DATA SHOWN section start
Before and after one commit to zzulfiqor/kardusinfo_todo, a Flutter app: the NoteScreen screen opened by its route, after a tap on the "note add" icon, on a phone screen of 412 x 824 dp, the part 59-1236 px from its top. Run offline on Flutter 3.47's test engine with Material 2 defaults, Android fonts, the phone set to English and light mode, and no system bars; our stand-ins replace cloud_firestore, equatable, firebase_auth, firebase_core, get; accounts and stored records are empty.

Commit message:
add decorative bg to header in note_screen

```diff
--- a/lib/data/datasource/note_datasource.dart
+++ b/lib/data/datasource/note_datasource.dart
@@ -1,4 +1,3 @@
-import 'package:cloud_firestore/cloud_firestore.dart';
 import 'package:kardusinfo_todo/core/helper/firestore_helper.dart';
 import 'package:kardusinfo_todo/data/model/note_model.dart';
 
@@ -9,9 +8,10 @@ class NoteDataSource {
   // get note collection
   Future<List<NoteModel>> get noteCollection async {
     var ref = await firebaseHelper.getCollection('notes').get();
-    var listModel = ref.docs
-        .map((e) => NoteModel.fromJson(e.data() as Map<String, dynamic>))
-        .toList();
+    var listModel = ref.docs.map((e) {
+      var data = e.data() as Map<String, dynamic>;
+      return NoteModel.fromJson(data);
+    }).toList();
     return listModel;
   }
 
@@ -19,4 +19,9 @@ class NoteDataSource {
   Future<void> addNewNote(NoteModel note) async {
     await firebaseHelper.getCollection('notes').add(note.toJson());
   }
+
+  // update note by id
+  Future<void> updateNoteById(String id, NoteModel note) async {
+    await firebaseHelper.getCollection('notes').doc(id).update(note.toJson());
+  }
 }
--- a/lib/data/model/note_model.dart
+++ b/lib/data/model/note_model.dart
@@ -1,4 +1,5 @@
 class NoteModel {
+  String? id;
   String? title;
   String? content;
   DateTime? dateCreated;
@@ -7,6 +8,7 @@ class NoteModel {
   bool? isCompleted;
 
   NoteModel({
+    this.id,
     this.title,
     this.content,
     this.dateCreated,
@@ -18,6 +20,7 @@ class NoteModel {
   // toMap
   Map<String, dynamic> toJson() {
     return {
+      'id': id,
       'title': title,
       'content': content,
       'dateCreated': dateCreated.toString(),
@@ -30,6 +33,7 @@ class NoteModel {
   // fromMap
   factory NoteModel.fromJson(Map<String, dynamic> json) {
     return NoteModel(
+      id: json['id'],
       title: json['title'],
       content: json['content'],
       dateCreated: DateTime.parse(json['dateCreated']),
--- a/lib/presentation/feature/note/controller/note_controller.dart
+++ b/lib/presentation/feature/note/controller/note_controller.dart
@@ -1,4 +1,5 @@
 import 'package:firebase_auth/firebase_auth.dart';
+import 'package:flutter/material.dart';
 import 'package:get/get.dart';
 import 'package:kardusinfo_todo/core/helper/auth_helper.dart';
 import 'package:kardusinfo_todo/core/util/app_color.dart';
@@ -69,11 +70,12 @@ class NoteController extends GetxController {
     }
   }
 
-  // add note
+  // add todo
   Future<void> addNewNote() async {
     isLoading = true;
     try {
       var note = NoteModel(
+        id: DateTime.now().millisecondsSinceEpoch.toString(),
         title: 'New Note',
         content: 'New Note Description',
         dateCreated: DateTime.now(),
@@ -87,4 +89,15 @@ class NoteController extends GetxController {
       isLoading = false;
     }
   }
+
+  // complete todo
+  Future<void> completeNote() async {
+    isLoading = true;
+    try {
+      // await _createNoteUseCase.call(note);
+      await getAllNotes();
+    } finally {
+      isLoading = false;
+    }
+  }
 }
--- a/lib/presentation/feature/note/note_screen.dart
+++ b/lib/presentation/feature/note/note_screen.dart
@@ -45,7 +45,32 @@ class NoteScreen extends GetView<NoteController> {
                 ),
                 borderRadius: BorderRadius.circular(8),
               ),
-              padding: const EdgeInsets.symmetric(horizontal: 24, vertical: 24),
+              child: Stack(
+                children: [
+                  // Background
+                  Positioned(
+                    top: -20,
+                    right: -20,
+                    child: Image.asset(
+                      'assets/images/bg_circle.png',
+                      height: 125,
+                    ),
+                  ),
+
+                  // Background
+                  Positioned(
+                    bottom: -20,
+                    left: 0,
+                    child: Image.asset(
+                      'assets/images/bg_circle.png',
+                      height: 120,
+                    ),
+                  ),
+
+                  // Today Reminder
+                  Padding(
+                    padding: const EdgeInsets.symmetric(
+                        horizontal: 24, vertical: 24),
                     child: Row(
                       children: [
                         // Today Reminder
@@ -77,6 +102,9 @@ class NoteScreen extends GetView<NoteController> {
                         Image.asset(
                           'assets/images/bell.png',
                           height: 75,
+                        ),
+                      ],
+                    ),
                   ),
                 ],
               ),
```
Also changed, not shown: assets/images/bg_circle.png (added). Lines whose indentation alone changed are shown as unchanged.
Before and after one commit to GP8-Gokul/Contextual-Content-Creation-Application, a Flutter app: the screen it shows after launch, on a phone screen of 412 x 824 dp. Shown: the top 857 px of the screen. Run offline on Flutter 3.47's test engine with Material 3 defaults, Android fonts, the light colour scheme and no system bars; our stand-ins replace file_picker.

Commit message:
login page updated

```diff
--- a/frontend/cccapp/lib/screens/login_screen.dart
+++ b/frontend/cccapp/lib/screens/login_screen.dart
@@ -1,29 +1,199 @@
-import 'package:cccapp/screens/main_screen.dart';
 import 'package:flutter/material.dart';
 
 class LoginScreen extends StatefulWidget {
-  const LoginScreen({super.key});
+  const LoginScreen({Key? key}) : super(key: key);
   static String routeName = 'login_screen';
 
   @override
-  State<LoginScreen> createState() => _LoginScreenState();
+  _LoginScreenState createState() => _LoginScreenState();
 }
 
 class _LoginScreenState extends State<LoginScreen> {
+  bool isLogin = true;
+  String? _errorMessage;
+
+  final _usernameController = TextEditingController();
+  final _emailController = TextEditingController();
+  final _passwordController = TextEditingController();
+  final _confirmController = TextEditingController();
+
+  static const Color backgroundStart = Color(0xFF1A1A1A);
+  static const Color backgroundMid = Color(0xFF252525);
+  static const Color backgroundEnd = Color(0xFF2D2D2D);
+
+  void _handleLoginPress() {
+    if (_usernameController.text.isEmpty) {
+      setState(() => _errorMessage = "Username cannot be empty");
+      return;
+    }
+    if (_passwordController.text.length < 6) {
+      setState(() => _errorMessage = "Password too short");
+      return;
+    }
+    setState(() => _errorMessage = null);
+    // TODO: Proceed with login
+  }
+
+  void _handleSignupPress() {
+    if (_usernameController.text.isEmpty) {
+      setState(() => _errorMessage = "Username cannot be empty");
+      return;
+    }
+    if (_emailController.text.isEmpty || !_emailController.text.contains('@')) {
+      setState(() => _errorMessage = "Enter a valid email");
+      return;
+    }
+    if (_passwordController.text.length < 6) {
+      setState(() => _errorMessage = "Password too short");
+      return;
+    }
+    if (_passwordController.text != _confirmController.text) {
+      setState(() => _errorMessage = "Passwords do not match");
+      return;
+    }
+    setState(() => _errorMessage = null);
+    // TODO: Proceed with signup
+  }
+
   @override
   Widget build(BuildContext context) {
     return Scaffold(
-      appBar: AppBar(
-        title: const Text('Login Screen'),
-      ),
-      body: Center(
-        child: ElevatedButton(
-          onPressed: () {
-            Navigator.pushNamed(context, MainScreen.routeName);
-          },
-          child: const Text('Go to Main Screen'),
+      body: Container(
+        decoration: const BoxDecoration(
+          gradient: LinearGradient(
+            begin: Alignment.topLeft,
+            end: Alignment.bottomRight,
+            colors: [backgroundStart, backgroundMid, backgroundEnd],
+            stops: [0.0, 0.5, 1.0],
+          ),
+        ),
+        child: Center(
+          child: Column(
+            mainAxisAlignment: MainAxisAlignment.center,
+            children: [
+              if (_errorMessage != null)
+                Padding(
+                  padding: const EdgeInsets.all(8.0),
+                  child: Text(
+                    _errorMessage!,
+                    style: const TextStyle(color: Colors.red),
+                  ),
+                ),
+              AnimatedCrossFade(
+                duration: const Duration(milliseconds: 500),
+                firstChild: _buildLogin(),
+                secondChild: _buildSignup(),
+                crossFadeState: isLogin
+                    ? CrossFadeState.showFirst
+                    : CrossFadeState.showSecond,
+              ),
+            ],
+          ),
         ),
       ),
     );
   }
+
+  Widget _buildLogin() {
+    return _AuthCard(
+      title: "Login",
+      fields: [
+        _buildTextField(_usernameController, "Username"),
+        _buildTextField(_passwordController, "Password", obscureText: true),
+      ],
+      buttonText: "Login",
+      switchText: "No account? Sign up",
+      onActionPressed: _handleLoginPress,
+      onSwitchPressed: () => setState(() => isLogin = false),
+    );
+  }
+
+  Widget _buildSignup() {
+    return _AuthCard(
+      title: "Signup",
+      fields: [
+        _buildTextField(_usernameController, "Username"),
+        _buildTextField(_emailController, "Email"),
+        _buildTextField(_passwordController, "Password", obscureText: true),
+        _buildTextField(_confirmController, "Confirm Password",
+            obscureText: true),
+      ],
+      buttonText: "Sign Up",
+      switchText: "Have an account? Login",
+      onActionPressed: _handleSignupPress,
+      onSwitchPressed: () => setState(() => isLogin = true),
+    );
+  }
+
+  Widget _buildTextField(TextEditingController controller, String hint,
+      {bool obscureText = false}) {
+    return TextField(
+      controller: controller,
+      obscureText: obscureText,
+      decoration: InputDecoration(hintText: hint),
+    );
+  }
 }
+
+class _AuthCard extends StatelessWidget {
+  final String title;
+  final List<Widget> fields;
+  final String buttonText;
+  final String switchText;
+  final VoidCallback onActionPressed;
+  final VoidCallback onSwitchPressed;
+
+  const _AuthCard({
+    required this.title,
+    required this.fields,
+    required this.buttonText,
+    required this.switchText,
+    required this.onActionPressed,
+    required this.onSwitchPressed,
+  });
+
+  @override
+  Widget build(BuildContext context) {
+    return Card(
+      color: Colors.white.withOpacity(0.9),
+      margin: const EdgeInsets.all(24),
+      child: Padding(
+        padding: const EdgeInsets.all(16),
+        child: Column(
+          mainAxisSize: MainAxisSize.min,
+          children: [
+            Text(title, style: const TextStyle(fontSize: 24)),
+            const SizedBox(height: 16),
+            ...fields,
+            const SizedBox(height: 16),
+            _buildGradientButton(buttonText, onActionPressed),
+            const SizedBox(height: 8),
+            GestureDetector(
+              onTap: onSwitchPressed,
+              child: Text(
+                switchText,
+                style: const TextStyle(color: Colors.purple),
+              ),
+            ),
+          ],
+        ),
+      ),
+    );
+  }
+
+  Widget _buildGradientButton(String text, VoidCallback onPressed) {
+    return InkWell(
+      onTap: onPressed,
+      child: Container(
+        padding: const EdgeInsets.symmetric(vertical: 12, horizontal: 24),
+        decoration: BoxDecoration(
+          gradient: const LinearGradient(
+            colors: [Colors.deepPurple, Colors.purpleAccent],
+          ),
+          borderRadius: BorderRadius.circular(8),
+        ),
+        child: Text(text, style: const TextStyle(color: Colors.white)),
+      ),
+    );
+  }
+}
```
DATA SHOWN section end
▶ [WORK TASK]:
Your answer should be a single number, namely how many lines of the data above hold "createState".

▶ [TASK RESPONSE]:
2